When Do You Really Need to Be Original?
Western values place such a high premium on both originality and creativity, that it’s hard to think of situations where it could possibly be a negative.
But, in contrast, I’d argue that the majority of skills, knowledge and output we want to have shouldn’t be original at all. Even the most creative works, such as art and writing, quality probably comes from being only about 10% original and 90% imitative of prior work.
Consider being an engineer or a surgeon. I certainly don’t want a structural engineer to be original in his understanding of physical formulas when deciding whether a building is stable. I wouldn’t want my cardiac surgeon to “think different” in the middle of a quadruple bypass.
What about creative professions like writers, filmmakers and artists? Well even here, I’d argue that creative genius is about 10% originality and 90% imitation. Quentin Tarantino is famous for being one of the most distinctive filmmakers, but his shots and scenes are borrowed heavily from films he admires. His ability isn’t in creating something completely original, but in adding just enough originality to make it his own.
(Warning, it’s Tarantino so NSFW)
Even in art, the most creative endeavor, originality is a spice to be added, not the meat.
Imitate First, Invent Later
The Chinese model appears to me to be: imitate first, invent later. Meaning, the goal of the student isn’t to create novel works, but to master the repertoire of techniques of the master faithfully. Once this has been achieved, then, now as a master, he or she can successfully create new works.
Stated as such, I’m not sure I disagree with this model. If even in our most creative works, unique skills are dwarfed by the presence of imitated skills, it would be reasonable to think that, as students of a skill, we will spend the majority of our time learning by copying instead of learning through original expression.
Some might argue that, even if they form a smaller percentage of the total, creative synthesis skills are much harder than their imitative components, so we should focus on that. Here, I’m not sure I agree.
Being an excellent entrepreneur, writer or painter does require original ideas. But the thing that separates the lousy from the great is rarely the ideas—it’s the execution. What’s execution, if not the plethora of imitative skills one needs to master first? If you’re incredible at execution, it seems almost trivial to now funnel that ability into an original idea.
Imitate Without Plagiarizing
I personally believe the cultural norms against copying are currently too strict. Reusing a sentence you’ve written previously makes you a plagiarist these days.
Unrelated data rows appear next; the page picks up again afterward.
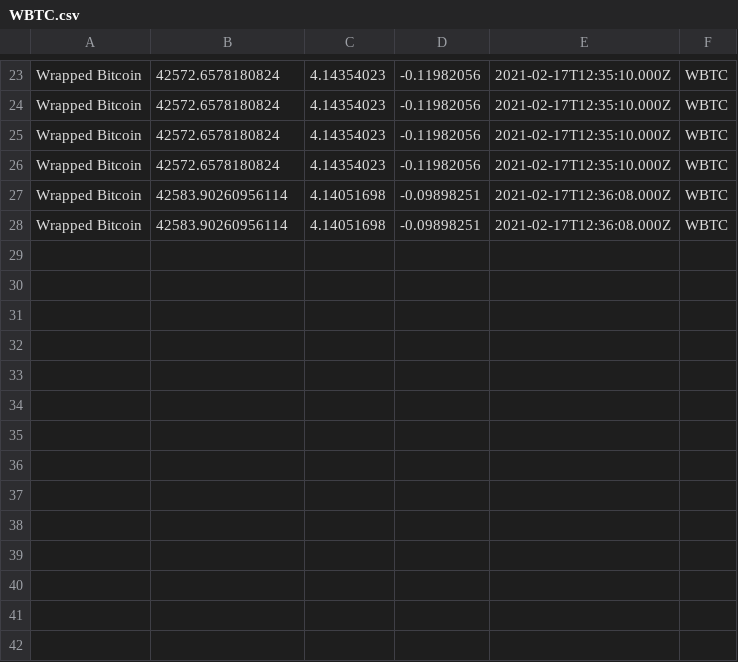
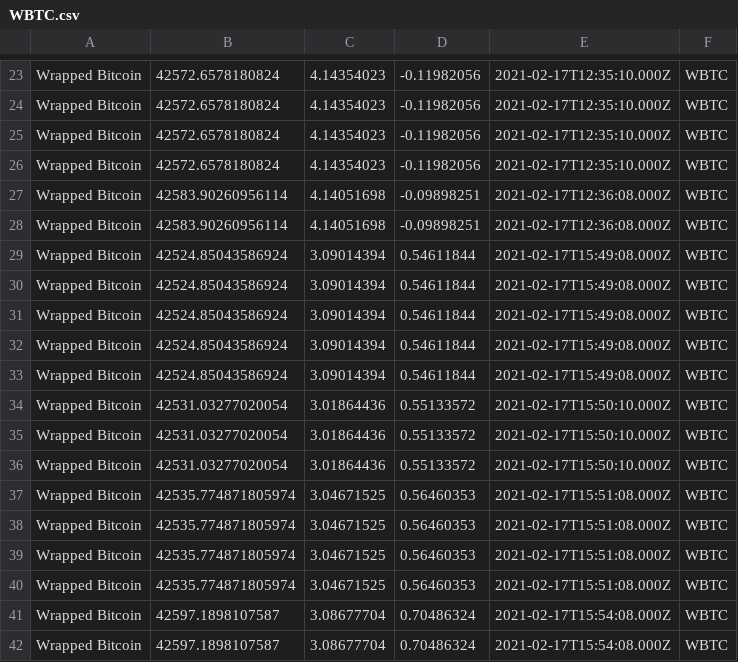
Before and after one commit to Projetmaths/cryptocurrency_analysis, a CSV file: csv/WBTC.csv, drawn as a sheet; only a part is shown, gaps mark what is left out.

```diff
--- a/csv/WBTC.csv
+++ b/csv/WBTC.csv
@@ -28 +28,15 @@ Wrapped Bitcoin;42583.90260956114;4.14051698;-0.09898251;2021-02-17T12:36:08.000
 Wrapped Bitcoin;42583.90260956114;4.14051698;-0.09898251;2021-02-17T12:36:08.000Z;WBTC
+Wrapped Bitcoin;42524.85043586924;3.09014394;0.54611844;2021-02-17T15:49:08.000Z;WBTC
+Wrapped Bitcoin;42524.85043586924;3.09014394;0.54611844;2021-02-17T15:49:08.000Z;WBTC
+Wrapped Bitcoin;42524.85043586924;3.09014394;0.54611844;2021-02-17T15:49:08.000Z;WBTC
+Wrapped Bitcoin;42524.85043586924;3.09014394;0.54611844;2021-02-17T15:49:08.000Z;WBTC
+Wrapped Bitcoin;42524.85043586924;3.09014394;0.54611844;2021-02-17T15:49:08.000Z;WBTC
+Wrapped Bitcoin;42531.03277020054;3.01864436;0.55133572;2021-02-17T15:50:10.000Z;WBTC
+Wrapped Bitcoin;42531.03277020054;3.01864436;0.55133572;2021-02-17T15:50:10.000Z;WBTC
+Wrapped Bitcoin;42531.03277020054;3.01864436;0.55133572;2021-02-17T15:50:10.000Z;WBTC
+Wrapped Bitcoin;42535.774871805974;3.04671525;0.56460353;2021-02-17T15:51:08.000Z;WBTC
+Wrapped Bitcoin;42535.774871805974;3.04671525;0.56460353;2021-02-17T15:51:08.000Z;WBTC
+Wrapped Bitcoin;42535.774871805974;3.04671525;0.56460353;2021-02-17T15:51:08.000Z;WBTC
+Wrapped Bitcoin;42535.774871805974;3.04671525;0.56460353;2021-02-17T15:51:08.000Z;WBTC
+Wrapped Bitcoin;42597.1898107587;3.08677704;0.70486324;2021-02-17T15:54:08.000Z;WBTC
+Wrapped Bitcoin;42597.1898107587;3.08677704;0.70486324;2021-02-17T15:54:08.000Z;WBTC
```
Also changed, not shown: csv/BCH.csv, csv/BNB.csv, 15 other files.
People should be freer to remix and build upon others’ work.
But that doesn’t mean I endorse the opposite view, that completely copying someone’s creative work is okay, either as a creator or consumer.
Instead, I’d prefer to take a middle position. That, at the very least, one must meet the standard of originality defined by laws and cultural norms. As a writer, that means I shouldn’t reuse whole sentences without quotations, or reuse whole ideas without attribution. (In fact, my ideal world would have increased flexibility for copying along with increased attribution, not less.)
But that, given the importance of imitation in even highly creative works, and considering that most of us are perpetual students of our craft, that we shouldn’t aspire to being 100% original. We should spend more time studying, and imitating, the people and works we admire. Imitate enough people and sources, and eventually the combination will result in something uniquely yours.